--- Records provided Enclosed Below ---

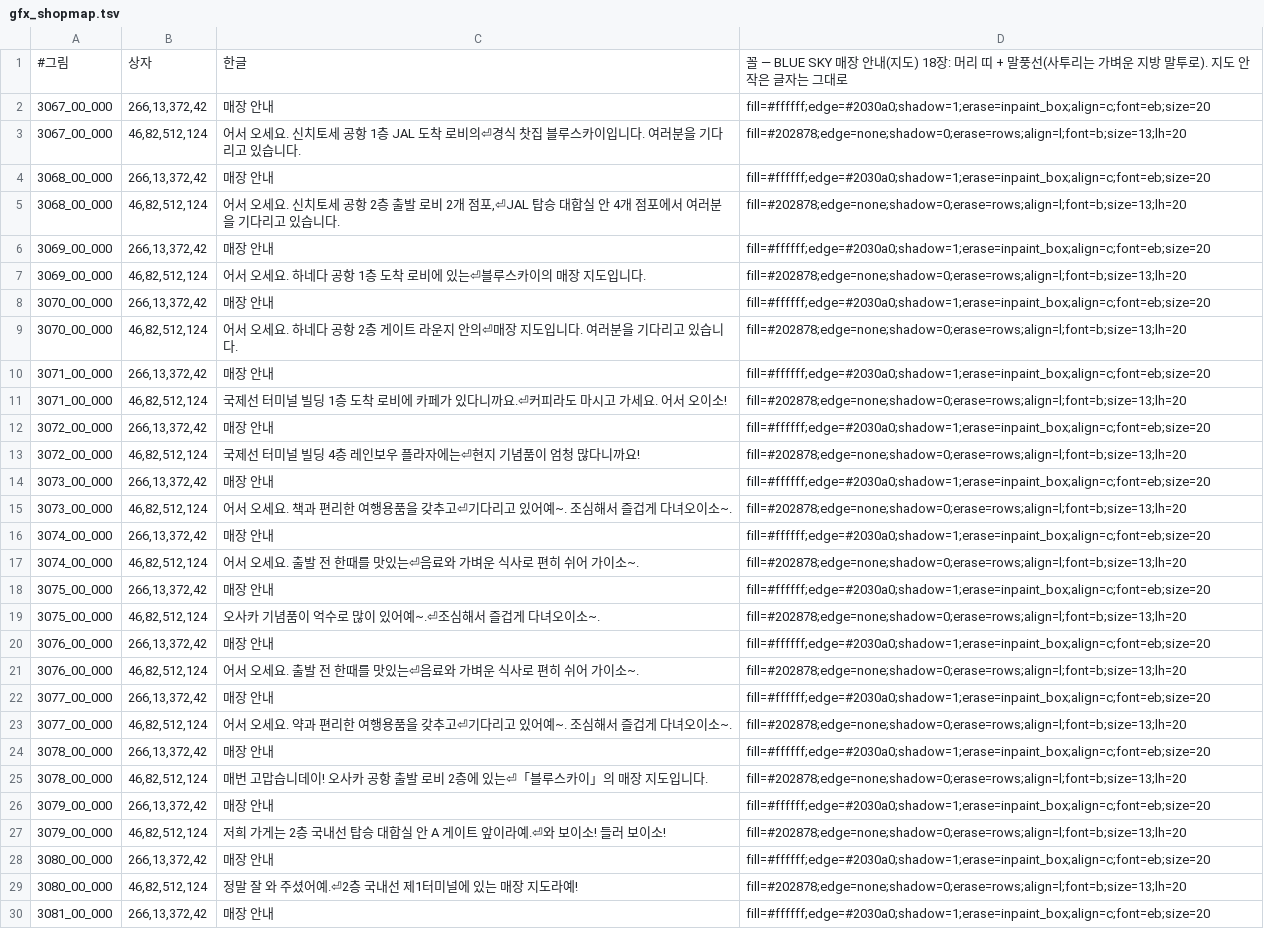
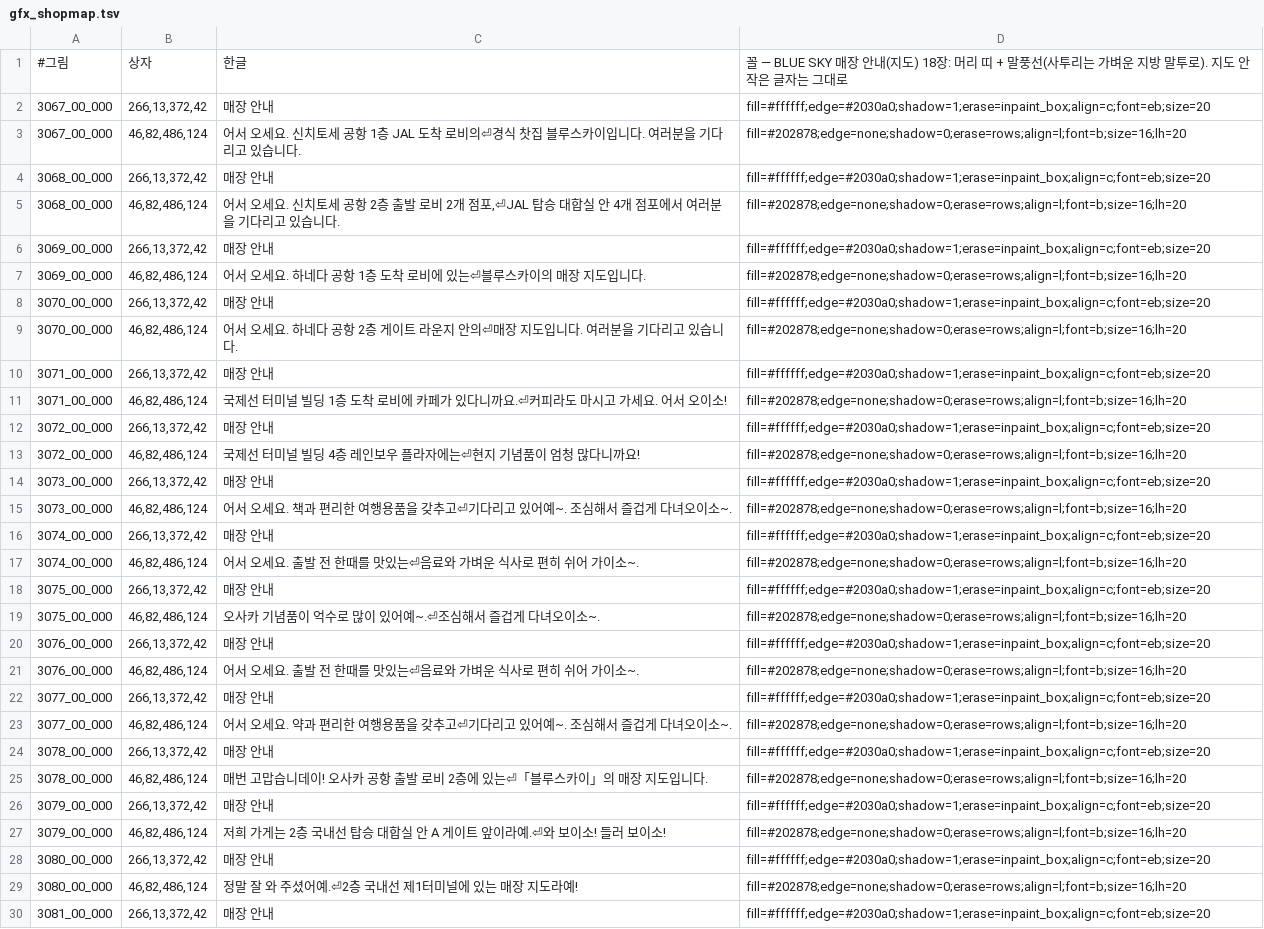
Before and after one commit to hospi0/jetdego2-kr-patch, a TSV file: work/gfx/gfx_shopmap.tsv, drawn as a sheet; only a part is shown; the diff covers the shown part only.

```diff
--- a/work/gfx/gfx_shopmap.tsv
+++ b/work/gfx/gfx_shopmap.tsv
@@ -2,29 +2,29 @@
 3067_00_000	266,13,372,42	매장 안내	fill=#ffffff;edge=#2030a0;shadow=1;erase=inpaint_box;align=c;font=eb;size=20
-3067_00_000	46,82,512,124	어서 오세요. 신치토세 공항 1층 JAL 도착 로비의⏎경식 찻집 블루스카이입니다. 여러분을 기다리고 있습니다.	fill=#202878;edge=none;shadow=0;erase=rows;align=l;font=b;size=13;lh=20
+3067_00_000	46,82,486,124	어서 오세요. 신치토세 공항 1층 JAL 도착 로비의⏎경식 찻집 블루스카이입니다. 여러분을 기다리고 있습니다.	fill=#202878;edge=none;shadow=0;erase=rows;align=l;font=b;size=16;lh=20
 3068_00_000	266,13,372,42	매장 안내	fill=#ffffff;edge=#2030a0;shadow=1;erase=inpaint_box;align=c;font=eb;size=20
-3068_00_000	46,82,512,124	어서 오세요. 신치토세 공항 2층 출발 로비 2개 점포,⏎JAL 탑승 대합실 안 4개 점포에서 여러분을 기다리고 있습니다.	fill=#202878;edge=none;shadow=0;erase=rows;align=l;font=b;size=13;lh=20
+3068_00_000	46,82,486,124	어서 오세요. 신치토세 공항 2층 출발 로비 2개 점포,⏎JAL 탑승 대합실 안 4개 점포에서 여러분을 기다리고 있습니다.	fill=#202878;edge=none;shadow=0;erase=rows;align=l;font=b;size=16;lh=20
 3069_00_000	266,13,372,42	매장 안내	fill=#ffffff;edge=#2030a0;shadow=1;erase=inpaint_box;align=c;font=eb;size=20
-3069_00_000	46,82,512,124	어서 오세요. 하네다 공항 1층 도착 로비에 있는⏎블루스카이의 매장 지도입니다.	fill=#202878;edge=none;shadow=0;erase=rows;align=l;font=b;size=13;lh=20
+3069_00_000	46,82,486,124	어서 오세요. 하네다 공항 1층 도착 로비에 있는⏎블루스카이의 매장 지도입니다.	fill=#202878;edge=none;shadow=0;erase=rows;align=l;font=b;size=16;lh=20
 3070_00_000	266,13,372,42	매장 안내	fill=#ffffff;edge=#2030a0;shadow=1;erase=inpaint_box;align=c;font=eb;size=20
-3070_00_000	46,82,512,124	어서 오세요. 하네다 공항 2층 게이트 라운지 안의⏎매장 지도입니다. 여러분을 기다리고 있습니다.	fill=#202878;edge=none;shadow=0;erase=rows;align=l;font=b;size=13;lh=20
+3070_00_000	46,82,486,124	어서 오세요. 하네다 공항 2층 게이트 라운지 안의⏎매장 지도입니다. 여러분을 기다리고 있습니다.	fill=#202878;edge=none;shadow=0;erase=rows;align=l;font=b;size=16;lh=20
 3071_00_000	266,13,372,42	매장 안내	fill=#ffffff;edge=#2030a0;shadow=1;erase=inpaint_box;align=c;font=eb;size=20
-3071_00_000	46,82,512,124	국제선 터미널 빌딩 1층 도착 로비에 카페가 있다니까요.⏎커피라도 마시고 가세요. 어서 오이소!	fill=#202878;edge=none;shadow=0;erase=rows;align=l;font=b;size=13;lh=20
+3071_00_000	46,82,486,124	국제선 터미널 빌딩 1층 도착 로비에 카페가 있다니까요.⏎커피라도 마시고 가세요. 어서 오이소!	fill=#202878;edge=none;shadow=0;erase=rows;align=l;font=b;size=16;lh=20
 3072_00_000	266,13,372,42	매장 안내	fill=#ffffff;edge=#2030a0;shadow=1;erase=inpaint_box;align=c;font=eb;size=20
-3072_00_000	46,82,512,124	국제선 터미널 빌딩 4층 레인보우 플라자에는⏎현지 기념품이 엄청 많다니까요!	fill=#202878;edge=none;shadow=0;erase=rows;align=l;font=b;size=13;lh=20
+3072_00_000	46,82,486,124	국제선 터미널 빌딩 4층 레인보우 플라자에는⏎현지 기념품이 엄청 많다니까요!	fill=#202878;edge=none;shadow=0;erase=rows;align=l;font=b;size=16;lh=20
 3073_00_000	266,13,372,42	매장 안내	fill=#ffffff;edge=#2030a0;shadow=1;erase=inpaint_box;align=c;font=eb;size=20
-3073_00_000	46,82,512,124	어서 오세요. 책과 편리한 여행용품을 갖추고⏎기다리고 있어예~. 조심해서 즐겁게 다녀오이소~.	fill=#202878;edge=none;shadow=0;erase=rows;align=l;font=b;size=13;lh=20
+3073_00_000	46,82,486,124	어서 오세요. 책과 편리한 여행용품을 갖추고⏎기다리고 있어예~. 조심해서 즐겁게 다녀오이소~.	fill=#202878;edge=none;shadow=0;erase=rows;align=l;font=b;size=16;lh=20
 3074_00_000	266,13,372,42	매장 안내	fill=#ffffff;edge=#2030a0;shadow=1;erase=inpaint_box;align=c;font=eb;size=20
-3074_00_000	46,82,512,124	어서 오세요. 출발 전 한때를 맛있는⏎음료와 가벼운 식사로 편히 쉬어 가이소~.	fill=#202878;edge=none;shadow=0;erase=rows;align=l;font=b;size=13;lh=20
+3074_00_000	46,82,486,124	어서 오세요. 출발 전 한때를 맛있는⏎음료와 가벼운 식사로 편히 쉬어 가이소~.	fill=#202878;edge=none;shadow=0;erase=rows;align=l;font=b;size=16;lh=20
 3075_00_000	266,13,372,42	매장 안내	fill=#ffffff;edge=#2030a0;shadow=1;erase=inpaint_box;align=c;font=eb;size=20
-3075_00_000	46,82,512,124	오사카 기념품이 억수로 많이 있어예~.⏎조심해서 즐겁게 다녀오이소~.	fill=#202878;edge=none;shadow=0;erase=rows;align=l;font=b;size=13;lh=20
+3075_00_000	46,82,486,124	오사카 기념품이 억수로 많이 있어예~.⏎조심해서 즐겁게 다녀오이소~.	fill=#202878;edge=none;shadow=0;erase=rows;align=l;font=b;size=16;lh=20
 3076_00_000	266,13,372,42	매장 안내	fill=#ffffff;edge=#2030a0;shadow=1;erase=inpaint_box;align=c;font=eb;size=20
-3076_00_000	46,82,512,124	어서 오세요. 출발 전 한때를 맛있는⏎음료와 가벼운 식사로 편히 쉬어 가이소~.	fill=#202878;edge=none;shadow=0;erase=rows;align=l;font=b;size=13;lh=20
+3076_00_000	46,82,486,124	어서 오세요. 출발 전 한때를 맛있는⏎음료와 가벼운 식사로 편히 쉬어 가이소~.	fill=#202878;edge=none;shadow=0;erase=rows;align=l;font=b;size=16;lh=20
 3077_00_000	266,13,372,42	매장 안내	fill=#ffffff;edge=#2030a0;shadow=1;erase=inpaint_box;align=c;font=eb;size=20
-3077_00_000	46,82,512,124	어서 오세요. 약과 편리한 여행용품을 갖추고⏎기다리고 있어예~. 조심해서 즐겁게 다녀오이소~.	fill=#202878;edge=none;shadow=0;erase=rows;align=l;font=b;size=13;lh=20
+3077_00_000	46,82,486,124	어서 오세요. 약과 편리한 여행용품을 갖추고⏎기다리고 있어예~. 조심해서 즐겁게 다녀오이소~.	fill=#202878;edge=none;shadow=0;erase=rows;align=l;font=b;size=16;lh=20
 3078_00_000	266,13,372,42	매장 안내	fill=#ffffff;edge=#2030a0;shadow=1;erase=inpaint_box;align=c;font=eb;size=20
-3078_00_000	46,82,512,124	매번 고맙습니데이! 오사카 공항 출발 로비 2층에 있는⏎「블루스카이」의 매장 지도입니다.	fill=#202878;edge=none;shadow=0;erase=rows;align=l;font=b;size=13;lh=20
+3078_00_000	46,82,486,124	매번 고맙습니데이! 오사카 공항 출발 로비 2층에 있는⏎「블루스카이」의 매장 지도입니다.	fill=#202878;edge=none;shadow=0;erase=rows;align=l;font=b;size=16;lh=20
 3079_00_000	266,13,372,42	매장 안내	fill=#ffffff;edge=#2030a0;shadow=1;erase=inpaint_box;align=c;font=eb;size=20
-3079_00_000	46,82,512,124	저희 가게는 2층 국내선 탑승 대합실 안 A 게이트 앞이라예.⏎와 보이소! 들러 보이소!	fill=#202878;edge=none;shadow=0;erase=rows;align=l;font=b;size=13;lh=20
+3079_00_000	46,82,486,124	저희 가게는 2층 국내선 탑승 대합실 안 A 게이트 앞이라예.⏎와 보이소! 들러 보이소!	fill=#202878;edge=none;shadow=0;erase=rows;align=l;font=b;size=16;lh=20
 3080_00_000	266,13,372,42	매장 안내	fill=#ffffff;edge=#2030a0;shadow=1;erase=inpaint_box;align=c;font=eb;size=20
-3080_00_000	46,82,512,124	정말 잘 와 주셨어예.⏎2층 국내선 제1터미널에 있는 매장 지도라예!	fill=#202878;edge=none;shadow=0;erase=rows;align=l;font=b;size=13;lh=20
+3080_00_000	46,82,486,124	정말 잘 와 주셨어예.⏎2층 국내선 제1터미널에 있는 매장 지도라예!	fill=#202878;edge=none;shadow=0;erase=rows;align=l;font=b;size=16;lh=20
 3081_00_000	266,13,372,42	매장 안내	fill=#ffffff;edge=#2030a0;shadow=1;erase=inpaint_box;align=c;font=eb;size=20
```
Also changed, not shown: 1 added row and 8 edited cells elsewhere in this file, work/gfx/gfx_board.tsv, work/gfx/gfx_spec.tsv, 4 other files.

--- End of Enclosed Records provided ---

• Description of the task: Look through the entries for the string "여러분을". Every line that has it belongs in the answer.

• Response to this exercise:
-3067_00_000	46,82,512,124	어서 오세요. 신치토세 공항 1층 JAL 도착 로비의⏎경식 찻집 블루스카이입니다. 여러분을 기다리고 있습니다.	fill=#202878;edge=none;shadow=0;erase=rows;align=l;font=b;size=13;lh=20
+3067_00_000	46,82,486,124	어서 오세요. 신치토세 공항 1층 JAL 도착 로비의⏎경식 찻집 블루스카이입니다. 여러분을 기다리고 있습니다.	fill=#202878;edge=none;shadow=0;erase=rows;align=l;font=b;size=16;lh=20
-3068_00_000	46,82,512,124	어서 오세요. 신치토세 공항 2층 출발 로비 2개 점포,⏎JAL 탑승 대합실 안 4개 점포에서 여러분을 기다리고 있습니다.	fill=#202878;edge=none;shadow=0;erase=rows;align=l;font=b;size=13;lh=20
+3068_00_000	46,82,486,124	어서 오세요. 신치토세 공항 2층 출발 로비 2개 점포,⏎JAL 탑승 대합실 안 4개 점포에서 여러분을 기다리고 있습니다.	fill=#202878;edge=none;shadow=0;erase=rows;align=l;font=b;size=16;lh=20
-3070_00_000	46,82,512,124	어서 오세요. 하네다 공항 2층 게이트 라운지 안의⏎매장 지도입니다. 여러분을 기다리고 있습니다.	fill=#202878;edge=none;shadow=0;erase=rows;align=l;font=b;size=13;lh=20
+3070_00_000	46,82,486,124	어서 오세요. 하네다 공항 2층 게이트 라운지 안의⏎매장 지도입니다. 여러분을 기다리고 있습니다.	fill=#202878;edge=none;shadow=0;erase=rows;align=l;font=b;size=16;lh=20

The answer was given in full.